Excerpts from a dataset:
........

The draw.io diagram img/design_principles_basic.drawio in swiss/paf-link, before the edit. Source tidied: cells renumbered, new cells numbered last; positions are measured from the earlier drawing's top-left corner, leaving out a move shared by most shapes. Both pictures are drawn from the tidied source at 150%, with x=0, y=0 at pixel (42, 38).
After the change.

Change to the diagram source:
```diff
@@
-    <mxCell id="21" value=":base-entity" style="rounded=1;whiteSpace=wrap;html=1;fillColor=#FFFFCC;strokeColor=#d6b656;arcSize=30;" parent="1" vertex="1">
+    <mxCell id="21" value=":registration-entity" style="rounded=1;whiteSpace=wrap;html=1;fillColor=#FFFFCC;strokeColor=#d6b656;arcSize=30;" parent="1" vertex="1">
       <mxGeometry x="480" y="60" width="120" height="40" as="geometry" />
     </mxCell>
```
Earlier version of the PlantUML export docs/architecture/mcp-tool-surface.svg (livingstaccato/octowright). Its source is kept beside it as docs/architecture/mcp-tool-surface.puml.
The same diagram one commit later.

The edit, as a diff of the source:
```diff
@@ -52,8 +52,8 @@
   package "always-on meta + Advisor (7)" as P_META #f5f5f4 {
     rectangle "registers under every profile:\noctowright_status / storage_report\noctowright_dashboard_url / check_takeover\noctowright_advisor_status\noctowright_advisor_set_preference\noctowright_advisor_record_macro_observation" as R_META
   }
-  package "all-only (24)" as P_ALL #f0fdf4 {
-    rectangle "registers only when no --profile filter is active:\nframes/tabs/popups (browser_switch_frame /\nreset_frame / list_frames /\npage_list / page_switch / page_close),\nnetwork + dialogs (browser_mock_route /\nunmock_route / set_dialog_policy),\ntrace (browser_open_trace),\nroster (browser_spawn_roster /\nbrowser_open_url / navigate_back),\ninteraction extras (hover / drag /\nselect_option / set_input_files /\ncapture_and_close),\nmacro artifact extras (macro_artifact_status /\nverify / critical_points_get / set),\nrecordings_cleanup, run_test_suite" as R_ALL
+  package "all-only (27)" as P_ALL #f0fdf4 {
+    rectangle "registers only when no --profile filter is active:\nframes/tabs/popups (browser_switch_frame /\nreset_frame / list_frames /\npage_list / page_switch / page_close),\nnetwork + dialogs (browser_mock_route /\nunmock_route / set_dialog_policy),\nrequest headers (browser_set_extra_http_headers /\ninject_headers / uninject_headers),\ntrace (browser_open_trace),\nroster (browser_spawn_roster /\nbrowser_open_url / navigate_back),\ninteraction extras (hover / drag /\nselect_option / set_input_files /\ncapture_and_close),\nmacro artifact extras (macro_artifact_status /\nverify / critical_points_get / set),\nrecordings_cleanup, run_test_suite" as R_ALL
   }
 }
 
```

........

§ **Problem to work on**
Make an exact copy of all the entries above.

§ **Response box**
The draw.io diagram img/design_principles_basic.drawio in swiss/paf-link, before the edit. Source tidied: cells renumbered, new cells numbered last; positions are measured from the earlier drawing's top-left corner, leaving out a move shared by most shapes. Both pictures are drawn from the tidied source at 150%, with x=0, y=0 at pixel (42, 38).
After the change.

Change to the diagram source:
```diff
@@
-    <mxCell id="21" value=":base-entity" style="rounded=1;whiteSpace=wrap;html=1;fillColor=#FFFFCC;strokeColor=#d6b656;arcSize=30;" parent="1" vertex="1">
+    <mxCell id="21" value=":registration-entity" style="rounded=1;whiteSpace=wrap;html=1;fillColor=#FFFFCC;strokeColor=#d6b656;arcSize=30;" parent="1" vertex="1">
       <mxGeometry x="480" y="60" width="120" height="40" as="geometry" />
     </mxCell>
```
Earlier version of the PlantUML export docs/architecture/mcp-tool-surface.svg (livingstaccato/octowright). Its source is kept beside it as docs/architecture/mcp-tool-surface.puml.
The same diagram one commit later.

The edit, as a diff of the source:
```diff
@@ -52,8 +52,8 @@
   package "always-on meta + Advisor (7)" as P_META #f5f5f4 {
     rectangle "registers under every profile:\noctowright_status / storage_report\noctowright_dashboard_url / check_takeover\noctowright_advisor_status\noctowright_advisor_set_preference\noctowright_advisor_record_macro_observation" as R_META
   }
-  package "all-only (24)" as P_ALL #f0fdf4 {
-    rectangle "registers only when no --profile filter is active:\nframes/tabs/popups (browser_switch_frame /\nreset_frame / list_frames /\npage_list / page_switch / page_close),\nnetwork + dialogs (browser_mock_route /\nunmock_route / set_dialog_policy),\ntrace (browser_open_trace),\nroster (browser_spawn_roster /\nbrowser_open_url / navigate_back),\ninteraction extras (hover / drag /\nselect_option / set_input_files /\ncapture_and_close),\nmacro artifact extras (macro_artifact_status /\nverify / critical_points_get / set),\nrecordings_cleanup, run_test_suite" as R_ALL
+  package "all-only (27)" as P_ALL #f0fdf4 {
+    rectangle "registers only when no --profile filter is active:\nframes/tabs/popups (browser_switch_frame /\nreset_frame / list_frames /\npage_list / page_switch / page_close),\nnetwork + dialogs (browser_mock_route /\nunmock_route / set_dialog_policy),\nrequest headers (browser_set_extra_http_headers /\ninject_headers / uninject_headers),\ntrace (browser_open_trace),\nroster (browser_spawn_roster /\nbrowser_open_url / navigate_back),\ninteraction extras (hover / drag /\nselect_option / set_input_files /\ncapture_and_close),\nmacro artifact extras (macro_artifact_status /\nverify / critical_points_get / set),\nrecordings_cleanup, run_test_suite" as R_ALL
   }
 }
 
```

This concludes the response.